Please report every line of the listing below that has the word "output" in it.

* **ENTRIES SHOWN**
:::::
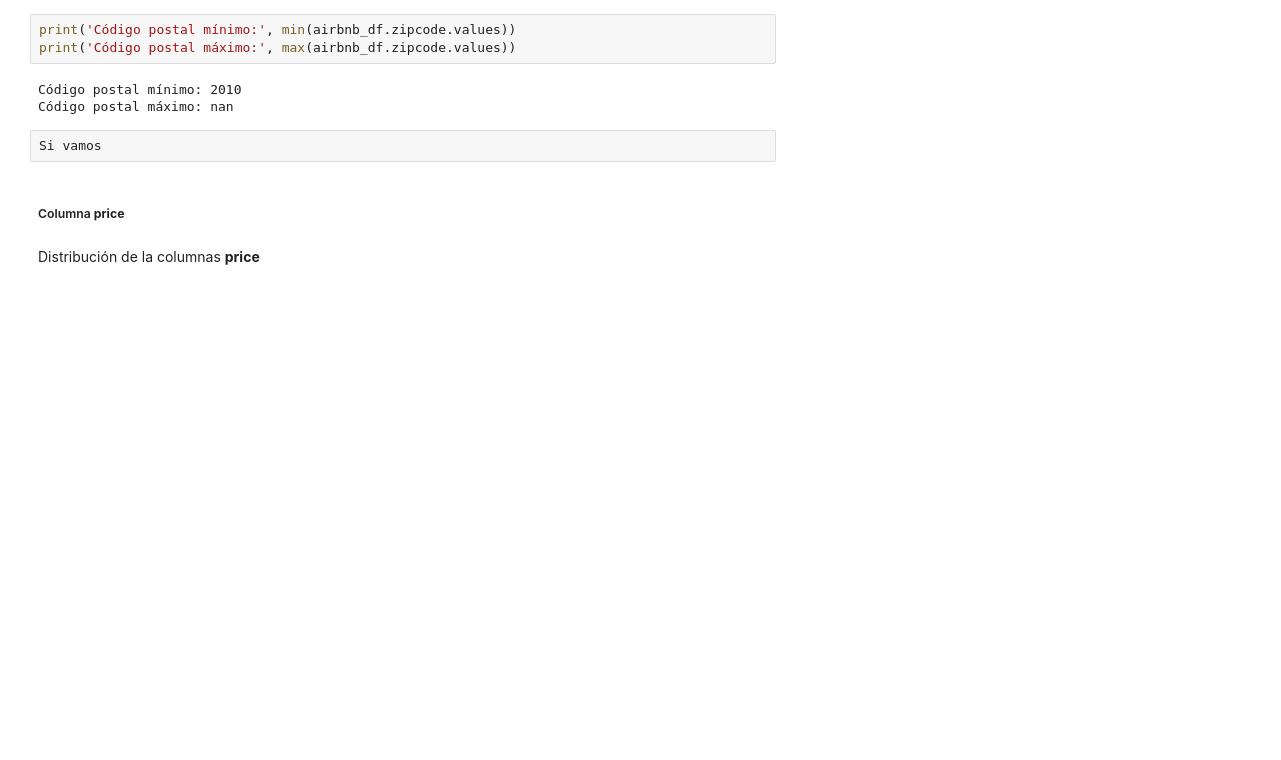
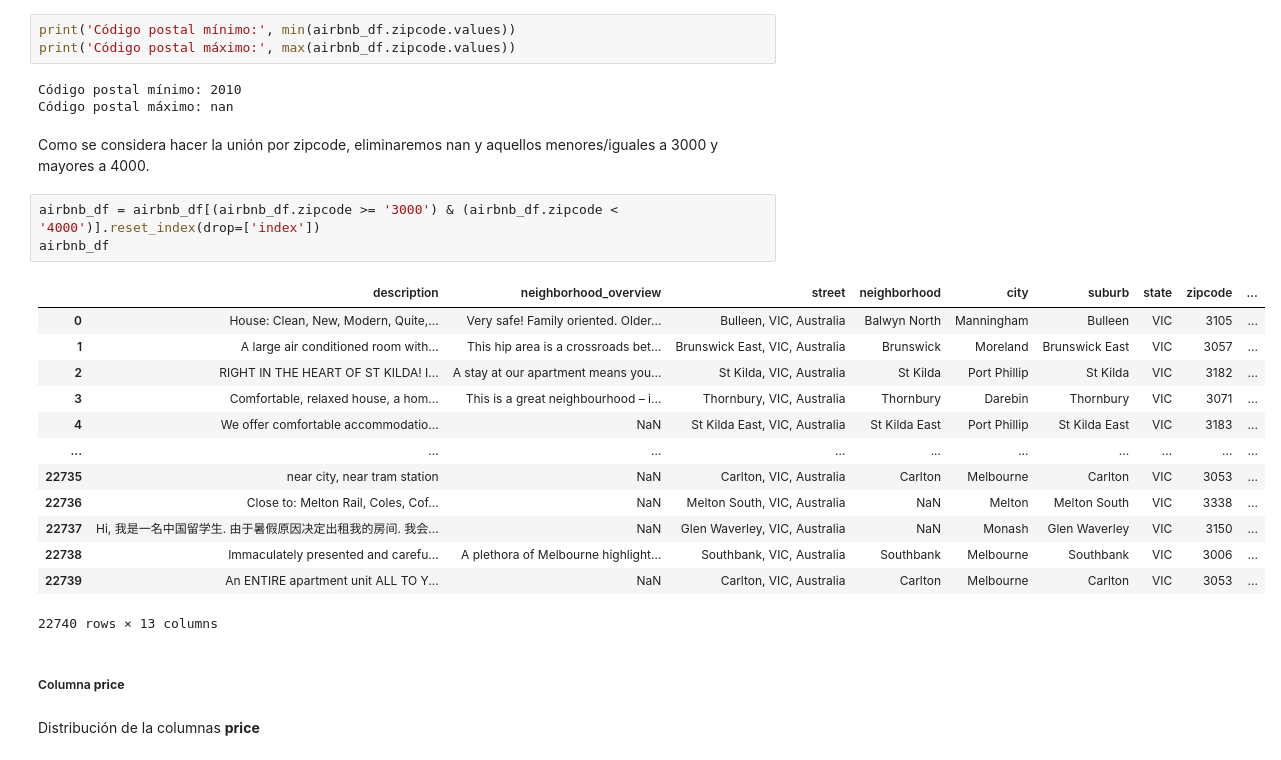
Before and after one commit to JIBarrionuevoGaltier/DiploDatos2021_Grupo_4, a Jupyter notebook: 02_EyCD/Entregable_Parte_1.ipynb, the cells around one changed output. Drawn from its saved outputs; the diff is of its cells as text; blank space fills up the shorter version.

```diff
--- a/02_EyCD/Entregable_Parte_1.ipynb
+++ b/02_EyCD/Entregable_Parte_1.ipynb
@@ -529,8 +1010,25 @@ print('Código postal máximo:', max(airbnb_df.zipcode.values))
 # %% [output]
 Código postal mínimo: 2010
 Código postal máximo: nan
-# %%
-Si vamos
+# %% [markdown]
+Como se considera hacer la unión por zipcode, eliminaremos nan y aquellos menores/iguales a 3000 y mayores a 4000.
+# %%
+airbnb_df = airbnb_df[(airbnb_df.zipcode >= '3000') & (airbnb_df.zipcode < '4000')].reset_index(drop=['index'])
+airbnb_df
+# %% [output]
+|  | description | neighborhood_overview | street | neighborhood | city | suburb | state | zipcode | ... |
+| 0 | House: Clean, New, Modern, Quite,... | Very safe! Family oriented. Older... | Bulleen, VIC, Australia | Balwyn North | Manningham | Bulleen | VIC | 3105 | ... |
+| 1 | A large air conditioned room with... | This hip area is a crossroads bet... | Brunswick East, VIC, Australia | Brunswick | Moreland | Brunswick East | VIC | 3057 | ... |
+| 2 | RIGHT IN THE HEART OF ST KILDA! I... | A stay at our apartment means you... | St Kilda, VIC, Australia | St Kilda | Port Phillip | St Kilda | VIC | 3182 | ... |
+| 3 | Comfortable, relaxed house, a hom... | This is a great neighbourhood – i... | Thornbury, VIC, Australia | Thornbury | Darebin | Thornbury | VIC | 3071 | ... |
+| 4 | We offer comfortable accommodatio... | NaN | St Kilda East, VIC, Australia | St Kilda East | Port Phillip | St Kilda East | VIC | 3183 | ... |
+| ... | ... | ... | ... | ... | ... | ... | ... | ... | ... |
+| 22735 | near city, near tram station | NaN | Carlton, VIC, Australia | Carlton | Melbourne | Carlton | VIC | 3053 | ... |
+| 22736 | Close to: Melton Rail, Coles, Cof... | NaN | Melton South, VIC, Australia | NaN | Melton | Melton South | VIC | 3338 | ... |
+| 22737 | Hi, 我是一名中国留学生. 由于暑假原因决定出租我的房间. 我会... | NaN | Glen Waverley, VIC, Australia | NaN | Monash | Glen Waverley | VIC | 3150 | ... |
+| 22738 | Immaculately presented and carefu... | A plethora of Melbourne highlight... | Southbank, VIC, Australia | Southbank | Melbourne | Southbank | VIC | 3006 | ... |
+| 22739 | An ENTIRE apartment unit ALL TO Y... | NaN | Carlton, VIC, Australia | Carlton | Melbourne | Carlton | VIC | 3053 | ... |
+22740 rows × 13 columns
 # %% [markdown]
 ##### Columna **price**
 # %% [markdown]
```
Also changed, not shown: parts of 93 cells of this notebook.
:::::
* **RESPONSE FOR THIS EXERCISE**
Before and after one commit to JIBarrionuevoGaltier/DiploDatos2021_Grupo_4, a Jupyter notebook: 02_EyCD/Entregable_Parte_1.ipynb, the cells around one changed output. Drawn from its saved outputs; the diff is of its cells as text; blank space fills up the shorter version.
 # %% [output]
+# %% [output]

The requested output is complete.